One of the major stories that unraveled last month was news that
the airline industry is in dire straits. But they are not the only ones.
The terrorist attacks on the US have impacted a number of related
industries as well - notably the nation's tourism and leisure industry,
which reportedly brings in $582 billion annually (Los Angeles
Times, September 18).
Across the country, there were grim reports that the temporary grounding
of airlines and the subsequent fear of air travel is creating a massive
domino effect that is taking its toll on hotels, conventions,
restaurants, theme parks, cruise ships, travel agencies, and
Hotels earned the most attention, and were described by some as having
the appearance of a ghost town. Although normally booked at 75% to 100%
capacity during the fall season, hotels were reported to have fallen to
just 20% to 30% full in a number of major metropolitan cities. A hotel
consultant from PKF Consulting assessed, "(Hotels) are going to get
hammered to death. The next three months - the only way to describe them
- are going to be bloody" (Houston Chronicle, September 18).
In New Orleans, a hotel executive explained, "Our market is 80%
tour-group driven, and 99% of the group businesses fly in. So the first
step for our customers is usually getting on a plane, and if they're not
flying for whatever reason, our bookings are adversely affected" (Times
Picayune, September 18).
Many reports noted that the pain of the hotel industry would be felt
harshly since the economy had been slowing even before the attacks. The
Sacramento Bee (September 16) noted, "Even before the terrorist attacks,
PKF was projecting a 3.5% decline in hotel revenue this year, the worst
in 40 years."
Hotels were further impacted by the cancellation of conventions across
the country. Coverage also noted that even for those conventions that
didn't cancel, there was no guarantee that attendance would be as high
as in previous years.
Several articles reported on the efforts made by the tourism industries
to keep attendance levels up in light of the attacks.
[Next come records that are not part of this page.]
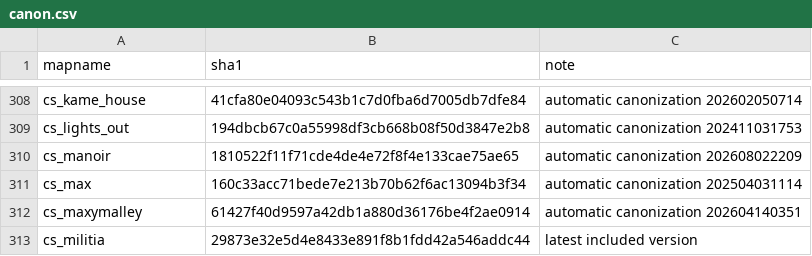
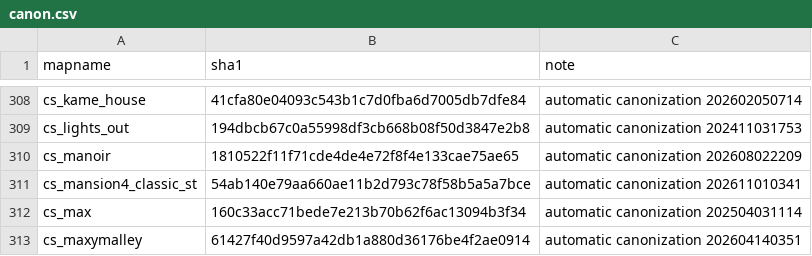
Before and after one commit to srcwr/maps-cstrike, a CSV file: canon.csv, drawn as a sheet; only a part is shown, gaps mark what is left out; the shorter side is filled out with more unchanged rows; the diff names each change by its address in the sheet, - before the commit and + after, or states it on an @@ line.

```diff
--- a/canon.csv
+++ b/canon.csv
+row 311: cs_mansion4_classic_st | 54ab140e79aa660ae11b2d793c78f58b5a5a7bce | automatic canonization 202611010341
```
Also changed, not shown: downloader-state/gamebanana-modified-times.csv, recently_added.csv, 2 other files.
The most
frequently discussed measure was to target nearby customers who would be
able to drive to their destinations rather than fly. Newspapers in
Florida reported that the state was seriously considering a push to "get
Floridians to visit Florida" (The Orlando Sentinel, September 18).
The prognosis for the tourism industry over the next three months is
awful, but coverage could not say what it would be like in the longer
term. The media reported a consensus among hotel and tourism industry
executives that they have never encountered anything like this
The complete drop-off in tourist-related activity was said to be
unprecedented. A few analysts compared the Gulf War with the present
situation, though this time the attacks occurred on US soil.
While the situation feels bleak, the only silver lining was occasional
reports that bargains would soon spring up that might tempt Americans to
travel, or predictions that Americans would travel out of defiance and
patriotism. But these reports appeared infrequently, suggesting that the
tourism industry is in for a very rough ride.
- Evaluation and analysis by CARMA International. Media Watch can be
found at www.carma.com.